*** Opening DATA ***

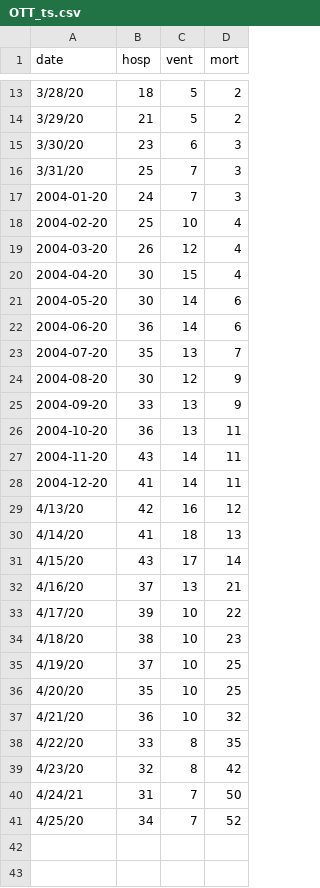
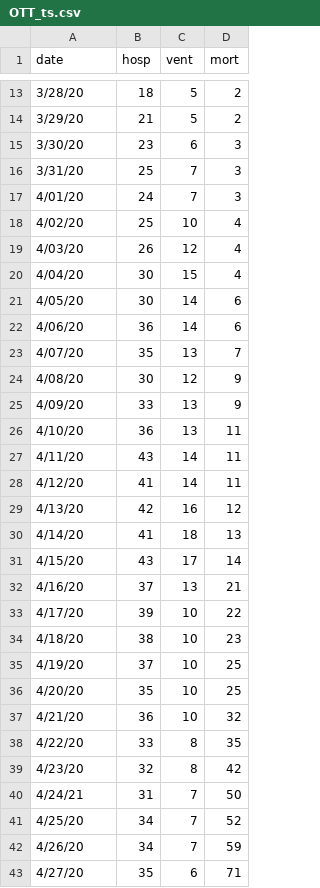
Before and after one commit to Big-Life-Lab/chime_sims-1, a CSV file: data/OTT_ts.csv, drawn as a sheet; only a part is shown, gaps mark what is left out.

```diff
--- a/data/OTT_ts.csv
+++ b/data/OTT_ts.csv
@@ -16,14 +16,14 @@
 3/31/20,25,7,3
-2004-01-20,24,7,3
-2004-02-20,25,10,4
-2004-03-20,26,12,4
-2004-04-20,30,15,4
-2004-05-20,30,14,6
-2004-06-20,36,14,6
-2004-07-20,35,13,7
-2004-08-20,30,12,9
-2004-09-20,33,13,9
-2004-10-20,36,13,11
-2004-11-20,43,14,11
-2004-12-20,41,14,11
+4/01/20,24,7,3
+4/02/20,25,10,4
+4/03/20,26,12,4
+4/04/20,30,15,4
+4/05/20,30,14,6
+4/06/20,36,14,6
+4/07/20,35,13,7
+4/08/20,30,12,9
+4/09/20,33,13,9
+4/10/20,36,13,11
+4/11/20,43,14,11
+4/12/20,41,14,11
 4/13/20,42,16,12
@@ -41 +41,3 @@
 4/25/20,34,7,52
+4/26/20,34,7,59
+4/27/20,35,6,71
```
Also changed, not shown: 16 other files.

*** Closing DATA ***
*** Opening DATA ***

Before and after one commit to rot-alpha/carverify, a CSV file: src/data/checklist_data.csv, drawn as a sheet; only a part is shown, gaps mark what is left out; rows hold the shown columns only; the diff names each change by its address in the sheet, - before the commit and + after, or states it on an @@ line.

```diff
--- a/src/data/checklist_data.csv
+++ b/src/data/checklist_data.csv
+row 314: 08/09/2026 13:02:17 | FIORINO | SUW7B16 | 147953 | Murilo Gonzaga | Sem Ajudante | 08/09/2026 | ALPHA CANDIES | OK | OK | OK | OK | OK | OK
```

*** Closing DATA ***
*** Opening DATA ***

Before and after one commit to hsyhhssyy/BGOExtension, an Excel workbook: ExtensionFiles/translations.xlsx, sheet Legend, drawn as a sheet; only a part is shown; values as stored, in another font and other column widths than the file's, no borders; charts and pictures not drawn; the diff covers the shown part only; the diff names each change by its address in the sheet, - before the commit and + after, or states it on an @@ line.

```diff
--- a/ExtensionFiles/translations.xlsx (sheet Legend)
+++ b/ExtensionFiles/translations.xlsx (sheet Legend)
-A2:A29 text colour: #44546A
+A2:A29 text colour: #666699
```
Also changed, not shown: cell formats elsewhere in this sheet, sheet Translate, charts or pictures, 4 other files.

*** Closing DATA ***

Everything above from the line containing "Before and after one commit to Big-Life-Lab/chime_sims-1, a" down to the line containing "Also changed, not shown: 16 other files." should be copied exactly, both end lines included, and nothing else.

Before and after one commit to Big-Life-Lab/chime_sims-1, a CSV file: data/OTT_ts.csv, drawn as a sheet; only a part is shown, gaps mark what is left out.

```diff
--- a/data/OTT_ts.csv
+++ b/data/OTT_ts.csv
@@ -16,14 +16,14 @@
 3/31/20,25,7,3
-2004-01-20,24,7,3
-2004-02-20,25,10,4
-2004-03-20,26,12,4
-2004-04-20,30,15,4
-2004-05-20,30,14,6
-2004-06-20,36,14,6
-2004-07-20,35,13,7
-2004-08-20,30,12,9
-2004-09-20,33,13,9
-2004-10-20,36,13,11
-2004-11-20,43,14,11
-2004-12-20,41,14,11
+4/01/20,24,7,3
+4/02/20,25,10,4
+4/03/20,26,12,4
+4/04/20,30,15,4
+4/05/20,30,14,6
+4/06/20,36,14,6
+4/07/20,35,13,7
+4/08/20,30,12,9
+4/09/20,33,13,9
+4/10/20,36,13,11
+4/11/20,43,14,11
+4/12/20,41,14,11
 4/13/20,42,16,12
@@ -41 +41,3 @@
 4/25/20,34,7,52
+4/26/20,34,7,59
+4/27/20,35,6,71
```
Also changed, not shown: 16 other files.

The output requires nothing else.